ii) In so far as the Council is to be treated as owing a fiduciary duty to council taxpayers and business rate payers on the analysis above, the May 2018 Decision did not engage that duty. As confirmed by a witness statement from Mr Martin Tolley, one of the Council's local government officers, there are strict rules of local government finance as to how works such as the retrofitting of sprinklers to Council housing stock, held under Part II of the Housing Act 1985, can be funded. Those rules are principally to be found in Part VI of the Local Government and Housing Act 1989. Their effect is that council tax payers and business rate payers cannot fund any of the works in question. Nor could the Council increase rent levels to cover any additional costs (because of s. 23 of the Welfare Reform and Work Act 2016). In so far as there has been a recent change permitting the Council to increase rent levels from April 2020, that was not a change known in May 2018 and the Council has in any event not sought to fund the retrofitting works from rental payments. In short, at the time of the May 2018 Decision, there was no material conflict between the interests of those residents benefitting from installation of the sprinklers and council taxpayers, business rate payers or tenants. It is true that council tax and business ratepayers could be liable for the Council's borrowing to fund, in part, the retrofitting works if the ring-fenced Housing Revenue Account ran into difficulties in meeting interest and capital payments in the future, given the terms of s.13 of the Local Government Act 2003. But that is entirely theoretical and does not bear on a fiduciary duty argument. In the result, there was no balancing exercise by reference to those interests to be carried out;

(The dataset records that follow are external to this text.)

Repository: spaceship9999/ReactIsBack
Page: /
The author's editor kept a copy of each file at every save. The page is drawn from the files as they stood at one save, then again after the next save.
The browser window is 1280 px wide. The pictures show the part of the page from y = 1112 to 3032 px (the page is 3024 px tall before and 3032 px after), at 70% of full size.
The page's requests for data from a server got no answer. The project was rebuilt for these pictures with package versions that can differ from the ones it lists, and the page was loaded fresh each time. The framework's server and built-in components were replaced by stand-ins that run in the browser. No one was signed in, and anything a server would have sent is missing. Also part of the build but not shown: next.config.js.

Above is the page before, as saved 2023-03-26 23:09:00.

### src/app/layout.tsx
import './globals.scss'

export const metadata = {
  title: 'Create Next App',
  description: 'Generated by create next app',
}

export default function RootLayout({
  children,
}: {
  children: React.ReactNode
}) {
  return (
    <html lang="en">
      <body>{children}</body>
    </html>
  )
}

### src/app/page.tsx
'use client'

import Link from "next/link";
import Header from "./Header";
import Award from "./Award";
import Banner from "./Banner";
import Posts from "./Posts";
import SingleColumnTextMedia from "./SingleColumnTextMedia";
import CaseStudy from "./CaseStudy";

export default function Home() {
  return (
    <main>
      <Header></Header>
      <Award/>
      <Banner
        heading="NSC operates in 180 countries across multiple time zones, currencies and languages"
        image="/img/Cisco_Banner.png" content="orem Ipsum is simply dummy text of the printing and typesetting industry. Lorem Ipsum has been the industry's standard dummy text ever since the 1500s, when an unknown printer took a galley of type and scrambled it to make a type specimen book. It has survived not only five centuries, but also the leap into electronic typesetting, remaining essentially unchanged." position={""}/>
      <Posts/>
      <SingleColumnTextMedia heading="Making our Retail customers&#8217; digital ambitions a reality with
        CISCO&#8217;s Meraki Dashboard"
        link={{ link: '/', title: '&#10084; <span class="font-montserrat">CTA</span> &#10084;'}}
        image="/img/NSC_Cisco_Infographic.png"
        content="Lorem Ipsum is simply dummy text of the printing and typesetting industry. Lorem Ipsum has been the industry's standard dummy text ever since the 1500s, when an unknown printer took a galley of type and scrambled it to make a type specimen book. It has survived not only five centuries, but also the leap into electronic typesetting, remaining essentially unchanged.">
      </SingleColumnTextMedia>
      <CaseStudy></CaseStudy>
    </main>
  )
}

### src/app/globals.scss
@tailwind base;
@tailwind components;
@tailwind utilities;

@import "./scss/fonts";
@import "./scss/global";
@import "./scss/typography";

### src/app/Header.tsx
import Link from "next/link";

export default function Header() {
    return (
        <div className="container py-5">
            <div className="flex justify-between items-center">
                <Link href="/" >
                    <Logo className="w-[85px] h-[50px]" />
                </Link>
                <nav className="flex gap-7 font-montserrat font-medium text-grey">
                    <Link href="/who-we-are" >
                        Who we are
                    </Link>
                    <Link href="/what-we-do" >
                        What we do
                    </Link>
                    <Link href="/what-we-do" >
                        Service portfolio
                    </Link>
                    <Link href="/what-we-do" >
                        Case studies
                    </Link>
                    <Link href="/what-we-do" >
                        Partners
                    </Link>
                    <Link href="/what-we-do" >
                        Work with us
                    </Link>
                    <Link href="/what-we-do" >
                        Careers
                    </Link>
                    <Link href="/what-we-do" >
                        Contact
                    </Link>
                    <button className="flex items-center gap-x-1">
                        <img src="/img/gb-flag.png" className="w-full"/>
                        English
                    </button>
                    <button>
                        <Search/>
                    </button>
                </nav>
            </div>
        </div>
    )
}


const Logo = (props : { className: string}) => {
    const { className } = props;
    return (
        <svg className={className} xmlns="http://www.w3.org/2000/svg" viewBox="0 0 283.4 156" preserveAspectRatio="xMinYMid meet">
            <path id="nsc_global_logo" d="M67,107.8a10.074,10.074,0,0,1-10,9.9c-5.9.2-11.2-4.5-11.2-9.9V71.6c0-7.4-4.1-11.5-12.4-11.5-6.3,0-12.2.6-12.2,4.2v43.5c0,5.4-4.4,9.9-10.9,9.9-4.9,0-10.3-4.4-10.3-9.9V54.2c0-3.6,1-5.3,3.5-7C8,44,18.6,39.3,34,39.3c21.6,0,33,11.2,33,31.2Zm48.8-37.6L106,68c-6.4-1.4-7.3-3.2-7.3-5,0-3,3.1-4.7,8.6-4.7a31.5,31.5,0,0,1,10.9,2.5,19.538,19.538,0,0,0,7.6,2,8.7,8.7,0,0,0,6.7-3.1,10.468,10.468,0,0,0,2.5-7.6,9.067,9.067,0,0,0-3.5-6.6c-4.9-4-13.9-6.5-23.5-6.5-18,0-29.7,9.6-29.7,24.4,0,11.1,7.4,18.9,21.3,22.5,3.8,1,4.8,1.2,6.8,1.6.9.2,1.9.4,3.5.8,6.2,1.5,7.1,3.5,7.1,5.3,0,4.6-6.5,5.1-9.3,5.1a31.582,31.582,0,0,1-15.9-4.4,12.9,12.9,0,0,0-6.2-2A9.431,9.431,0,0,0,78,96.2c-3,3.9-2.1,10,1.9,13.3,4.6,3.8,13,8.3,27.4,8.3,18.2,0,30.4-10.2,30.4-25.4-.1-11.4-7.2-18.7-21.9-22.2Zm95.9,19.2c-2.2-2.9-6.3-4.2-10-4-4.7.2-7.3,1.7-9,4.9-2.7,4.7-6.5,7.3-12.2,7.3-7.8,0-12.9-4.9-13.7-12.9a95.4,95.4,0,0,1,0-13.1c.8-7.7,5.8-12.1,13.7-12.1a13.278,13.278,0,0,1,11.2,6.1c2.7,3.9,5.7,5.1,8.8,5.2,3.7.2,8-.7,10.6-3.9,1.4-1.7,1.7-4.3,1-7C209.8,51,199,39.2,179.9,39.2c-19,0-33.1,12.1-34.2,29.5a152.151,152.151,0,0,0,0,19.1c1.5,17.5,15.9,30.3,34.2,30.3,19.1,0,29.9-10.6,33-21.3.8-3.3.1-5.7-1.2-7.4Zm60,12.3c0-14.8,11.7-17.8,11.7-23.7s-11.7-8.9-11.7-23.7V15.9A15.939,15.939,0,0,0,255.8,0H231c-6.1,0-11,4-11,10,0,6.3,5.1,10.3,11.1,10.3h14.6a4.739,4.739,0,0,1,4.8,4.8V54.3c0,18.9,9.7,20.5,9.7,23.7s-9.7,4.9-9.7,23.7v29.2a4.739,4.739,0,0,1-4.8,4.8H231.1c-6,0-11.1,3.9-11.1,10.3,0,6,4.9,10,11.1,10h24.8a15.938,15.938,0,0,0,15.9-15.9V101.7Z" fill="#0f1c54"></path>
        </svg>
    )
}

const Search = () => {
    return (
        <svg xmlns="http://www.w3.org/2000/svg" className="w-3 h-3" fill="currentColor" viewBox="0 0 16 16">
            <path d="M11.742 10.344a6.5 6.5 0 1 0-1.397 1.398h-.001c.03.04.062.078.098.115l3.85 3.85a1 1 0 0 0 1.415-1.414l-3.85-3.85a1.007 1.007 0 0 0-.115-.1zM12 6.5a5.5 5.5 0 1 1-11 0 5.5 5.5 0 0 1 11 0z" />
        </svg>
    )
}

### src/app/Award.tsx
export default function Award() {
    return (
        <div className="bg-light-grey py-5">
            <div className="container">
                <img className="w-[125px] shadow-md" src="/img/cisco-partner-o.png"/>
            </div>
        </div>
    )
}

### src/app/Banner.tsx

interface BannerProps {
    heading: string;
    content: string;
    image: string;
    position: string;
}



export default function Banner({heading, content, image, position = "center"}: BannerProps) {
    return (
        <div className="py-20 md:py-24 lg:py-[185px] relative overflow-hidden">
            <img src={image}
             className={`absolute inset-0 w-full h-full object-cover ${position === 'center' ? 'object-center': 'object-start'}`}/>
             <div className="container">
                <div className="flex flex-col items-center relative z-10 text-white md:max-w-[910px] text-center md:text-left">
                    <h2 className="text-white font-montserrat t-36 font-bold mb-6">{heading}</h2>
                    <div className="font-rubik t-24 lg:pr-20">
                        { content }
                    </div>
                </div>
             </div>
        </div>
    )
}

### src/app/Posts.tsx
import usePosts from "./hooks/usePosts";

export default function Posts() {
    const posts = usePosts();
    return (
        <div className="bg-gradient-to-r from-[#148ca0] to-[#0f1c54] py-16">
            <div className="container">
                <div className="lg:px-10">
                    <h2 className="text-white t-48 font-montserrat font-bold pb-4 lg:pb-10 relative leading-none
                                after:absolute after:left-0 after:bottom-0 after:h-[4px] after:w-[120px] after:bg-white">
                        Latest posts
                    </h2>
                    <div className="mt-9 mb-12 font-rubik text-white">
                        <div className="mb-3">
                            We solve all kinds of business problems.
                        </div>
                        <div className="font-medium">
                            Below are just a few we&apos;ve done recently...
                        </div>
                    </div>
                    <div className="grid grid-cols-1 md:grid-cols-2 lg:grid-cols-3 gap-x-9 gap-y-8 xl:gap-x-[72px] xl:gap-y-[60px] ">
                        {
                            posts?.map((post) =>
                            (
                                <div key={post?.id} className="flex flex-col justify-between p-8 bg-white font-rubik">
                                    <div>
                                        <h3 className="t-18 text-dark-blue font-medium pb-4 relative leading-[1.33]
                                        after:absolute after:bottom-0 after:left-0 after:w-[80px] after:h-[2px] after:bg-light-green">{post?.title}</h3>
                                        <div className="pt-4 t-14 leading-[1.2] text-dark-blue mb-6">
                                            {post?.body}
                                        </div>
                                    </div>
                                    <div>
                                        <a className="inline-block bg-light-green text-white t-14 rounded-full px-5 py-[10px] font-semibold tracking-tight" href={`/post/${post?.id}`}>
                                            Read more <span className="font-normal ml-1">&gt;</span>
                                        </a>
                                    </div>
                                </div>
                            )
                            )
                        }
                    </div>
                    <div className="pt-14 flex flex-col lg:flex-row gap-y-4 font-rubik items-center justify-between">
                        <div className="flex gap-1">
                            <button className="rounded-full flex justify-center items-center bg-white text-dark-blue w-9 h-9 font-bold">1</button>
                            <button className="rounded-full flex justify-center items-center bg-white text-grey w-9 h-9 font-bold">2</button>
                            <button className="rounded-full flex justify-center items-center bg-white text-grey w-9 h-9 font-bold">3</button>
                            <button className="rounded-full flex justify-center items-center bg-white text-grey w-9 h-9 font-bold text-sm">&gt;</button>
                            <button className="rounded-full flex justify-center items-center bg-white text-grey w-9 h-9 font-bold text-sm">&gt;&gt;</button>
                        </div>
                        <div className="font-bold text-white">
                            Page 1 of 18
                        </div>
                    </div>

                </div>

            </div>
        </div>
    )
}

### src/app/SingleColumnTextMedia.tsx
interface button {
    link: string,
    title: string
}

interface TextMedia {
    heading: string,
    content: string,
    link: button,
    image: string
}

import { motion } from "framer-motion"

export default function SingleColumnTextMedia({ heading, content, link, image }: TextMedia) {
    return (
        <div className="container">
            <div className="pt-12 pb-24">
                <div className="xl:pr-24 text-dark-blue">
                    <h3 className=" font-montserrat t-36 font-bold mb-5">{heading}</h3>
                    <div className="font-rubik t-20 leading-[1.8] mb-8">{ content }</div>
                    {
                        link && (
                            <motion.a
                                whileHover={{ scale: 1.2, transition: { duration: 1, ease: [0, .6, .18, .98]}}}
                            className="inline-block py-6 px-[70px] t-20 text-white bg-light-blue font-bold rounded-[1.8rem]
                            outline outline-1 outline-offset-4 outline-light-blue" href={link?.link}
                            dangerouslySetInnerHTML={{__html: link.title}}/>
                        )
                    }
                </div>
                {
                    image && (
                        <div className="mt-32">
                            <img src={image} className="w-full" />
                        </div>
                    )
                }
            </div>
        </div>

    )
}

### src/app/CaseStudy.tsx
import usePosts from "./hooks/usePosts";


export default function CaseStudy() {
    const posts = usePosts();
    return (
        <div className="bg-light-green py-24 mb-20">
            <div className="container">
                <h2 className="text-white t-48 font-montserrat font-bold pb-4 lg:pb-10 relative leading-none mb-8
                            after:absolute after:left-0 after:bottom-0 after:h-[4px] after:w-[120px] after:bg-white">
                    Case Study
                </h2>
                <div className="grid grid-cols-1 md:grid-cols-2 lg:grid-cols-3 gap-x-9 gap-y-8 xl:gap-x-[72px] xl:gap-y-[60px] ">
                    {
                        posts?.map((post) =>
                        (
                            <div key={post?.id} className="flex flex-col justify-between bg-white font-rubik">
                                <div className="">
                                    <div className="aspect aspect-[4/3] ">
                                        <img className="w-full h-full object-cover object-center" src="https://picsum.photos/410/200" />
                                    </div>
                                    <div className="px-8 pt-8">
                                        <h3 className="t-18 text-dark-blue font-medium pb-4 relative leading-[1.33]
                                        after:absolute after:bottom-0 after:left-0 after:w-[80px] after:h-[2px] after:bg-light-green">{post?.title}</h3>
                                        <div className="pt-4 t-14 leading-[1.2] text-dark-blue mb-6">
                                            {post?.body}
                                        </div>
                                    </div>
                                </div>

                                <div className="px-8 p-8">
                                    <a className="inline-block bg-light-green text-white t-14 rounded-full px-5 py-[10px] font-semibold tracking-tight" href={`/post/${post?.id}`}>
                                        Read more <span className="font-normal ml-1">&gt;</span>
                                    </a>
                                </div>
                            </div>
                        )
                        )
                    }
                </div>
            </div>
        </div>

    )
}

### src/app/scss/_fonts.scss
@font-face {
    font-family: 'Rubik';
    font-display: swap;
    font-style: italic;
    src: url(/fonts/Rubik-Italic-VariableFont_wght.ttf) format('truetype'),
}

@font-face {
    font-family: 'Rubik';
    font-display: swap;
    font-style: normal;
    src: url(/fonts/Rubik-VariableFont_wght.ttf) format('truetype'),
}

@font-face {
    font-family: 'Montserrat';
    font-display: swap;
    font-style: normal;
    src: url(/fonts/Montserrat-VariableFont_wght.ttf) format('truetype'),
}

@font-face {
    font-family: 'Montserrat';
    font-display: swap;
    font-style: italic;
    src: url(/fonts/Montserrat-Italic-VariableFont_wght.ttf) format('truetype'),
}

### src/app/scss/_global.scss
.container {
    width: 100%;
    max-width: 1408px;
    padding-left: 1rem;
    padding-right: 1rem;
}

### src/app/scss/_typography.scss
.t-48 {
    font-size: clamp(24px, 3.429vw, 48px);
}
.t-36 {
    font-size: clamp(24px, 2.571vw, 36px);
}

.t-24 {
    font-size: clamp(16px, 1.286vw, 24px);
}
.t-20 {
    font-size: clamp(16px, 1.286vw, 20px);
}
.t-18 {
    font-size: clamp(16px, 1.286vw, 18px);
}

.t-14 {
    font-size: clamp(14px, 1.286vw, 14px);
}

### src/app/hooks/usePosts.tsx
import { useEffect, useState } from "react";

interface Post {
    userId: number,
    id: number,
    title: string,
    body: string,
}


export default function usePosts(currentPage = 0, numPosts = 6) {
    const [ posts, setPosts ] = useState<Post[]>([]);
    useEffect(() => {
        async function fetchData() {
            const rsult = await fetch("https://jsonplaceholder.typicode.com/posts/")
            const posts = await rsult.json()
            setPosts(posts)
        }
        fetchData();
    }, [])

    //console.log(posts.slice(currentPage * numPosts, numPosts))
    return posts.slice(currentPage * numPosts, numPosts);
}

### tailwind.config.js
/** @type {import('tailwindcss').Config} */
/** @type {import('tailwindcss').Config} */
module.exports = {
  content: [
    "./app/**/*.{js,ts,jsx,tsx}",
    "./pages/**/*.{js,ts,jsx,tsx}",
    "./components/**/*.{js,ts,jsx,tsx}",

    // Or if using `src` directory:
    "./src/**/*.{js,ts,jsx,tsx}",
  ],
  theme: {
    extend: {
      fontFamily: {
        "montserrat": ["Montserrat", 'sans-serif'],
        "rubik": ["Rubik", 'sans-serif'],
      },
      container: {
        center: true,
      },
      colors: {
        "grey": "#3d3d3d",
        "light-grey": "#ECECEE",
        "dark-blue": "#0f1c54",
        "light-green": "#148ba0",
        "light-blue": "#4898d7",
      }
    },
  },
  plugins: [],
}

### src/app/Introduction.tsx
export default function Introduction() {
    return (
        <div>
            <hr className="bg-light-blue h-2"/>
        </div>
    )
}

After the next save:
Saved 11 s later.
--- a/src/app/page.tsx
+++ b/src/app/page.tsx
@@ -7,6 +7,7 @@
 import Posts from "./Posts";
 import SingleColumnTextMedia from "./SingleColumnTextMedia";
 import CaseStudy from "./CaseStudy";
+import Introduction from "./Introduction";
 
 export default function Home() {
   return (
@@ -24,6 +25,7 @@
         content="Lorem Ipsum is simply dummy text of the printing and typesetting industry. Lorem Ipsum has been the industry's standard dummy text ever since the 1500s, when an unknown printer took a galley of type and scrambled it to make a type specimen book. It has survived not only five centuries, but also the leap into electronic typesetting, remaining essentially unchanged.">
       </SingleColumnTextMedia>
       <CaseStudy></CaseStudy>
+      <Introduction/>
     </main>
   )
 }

iii) There is no basis for a finding that the Council acted in the arbitrary manner required to establish a breach of fiduciary duty and, as already indicated, Mr Clarke does not contend for one;
iv) The complaint that the Council failed to take account of a hypothetical fiduciary duty adds nothing to the 'value for money' argument. Lewison LJ was doing no more than flagging a possible relevant line of authority in connection with this issue when he mentioned 'fiduciary duty'.
The Lord Chief Justice dismissed the appeal.